I'm an ENTP with an INFJ (been together 9 months, friends a year before that) and had read when I first got involved in this relationship that one of the biggest issues with an ENTP/INFJ pairing is that the ENTP may not feel accepted. This is somewhat turning out to be true and I just want some input from other INFJ's.

My INFJ is quite analytical, he has reasons for everything he does pretty much, idk if thats typical for an INFJ or not. Meanwhile, I'm 100% P and he just can't understand that I don't need a reason or point for what I want or do. Just as an example, we were going to make desert and we had stuff for cookies and stuff for pie. In his mind, it was either cookies OR pie. He asked what I wanted and I said lets make both. He couldn't make sense of why I'd want both and really there's nothing to make sense of, there is no point. I just wanted cookies with my pie. But he was combative about it and argued with logic (its too much sugar, we can make the cookies tomorrow so we have something different for desert/a snack) and I have really no comeback except I WANT COOKIES WITH MY PIE!

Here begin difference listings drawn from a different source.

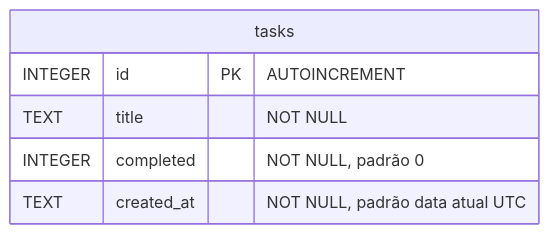
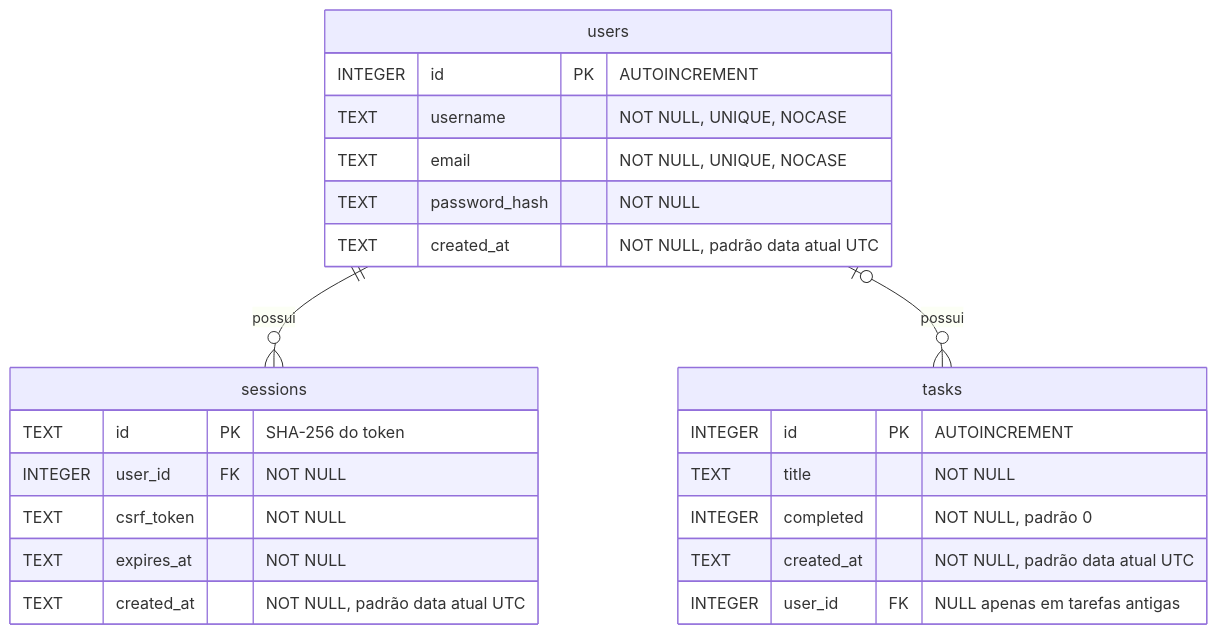
One commit to morexiety/ritmo changed the diagram in docs/modelo-de-dados.md. Above: the diagram before and after it, drawn with Mermaid. The commit also changed other lines of this file and 23 other files, not shown here.

Commit message:
feat: add user authentication with private tasks per account

````diff
--- a/docs/modelo-de-dados.md
+++ b/docs/modelo-de-dados.md
@@ -5,9 +5,29 @@
 ```mermaid
 erDiagram
+  users ||--o{ sessions : "possui"
+  users |o--o{ tasks : "possui"
+
+  users {
+    INTEGER id PK "AUTOINCREMENT"
+    TEXT username "NOT NULL, UNIQUE, NOCASE"
+    TEXT email "NOT NULL, UNIQUE, NOCASE"
+    TEXT password_hash "NOT NULL"
+    TEXT created_at "NOT NULL, padrão data atual UTC"
+  }
+
+  sessions {
+    TEXT id PK "SHA-256 do token"
+    INTEGER user_id FK "NOT NULL"
+    TEXT csrf_token "NOT NULL"
+    TEXT expires_at "NOT NULL"
+    TEXT created_at "NOT NULL, padrão data atual UTC"
+  }
+
   tasks {
     INTEGER id PK "AUTOINCREMENT"
     TEXT title "NOT NULL"
     INTEGER completed "NOT NULL, padrão 0"
     TEXT created_at "NOT NULL, padrão data atual UTC"
+    INTEGER user_id FK "NULL apenas em tarefas antigas"
   }
 ```
````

He always lets me have whatever I want in the end, but it drives me up the wall. It just seems like he makes a big deal out of things that are so petty, and he knows that its petty and unimportant, but he has to argue and be combative anyway. I get tired of sticking up for myself and arguing my pointless actions, it'd be nice if he could just accept that I do random things or want random things for no reason and let me without having to give me a hard time. And if I give up and say nevermind or just forget it and tell him to do what he wants, he gets a bit irritated.

Anyway, I'm thick skinned so I'm not emotionally hurt by this or anything, but it does drive me crazy. Sometimes I wonder why he even wants me when he can find a girl who thinks more like him or who is more passive and will go along with what he thinks is appropriate.

Can anybody give me some insight about whats going on in the INTJ mind when this happens or what I can say/do to get him to kinda chill out a bit?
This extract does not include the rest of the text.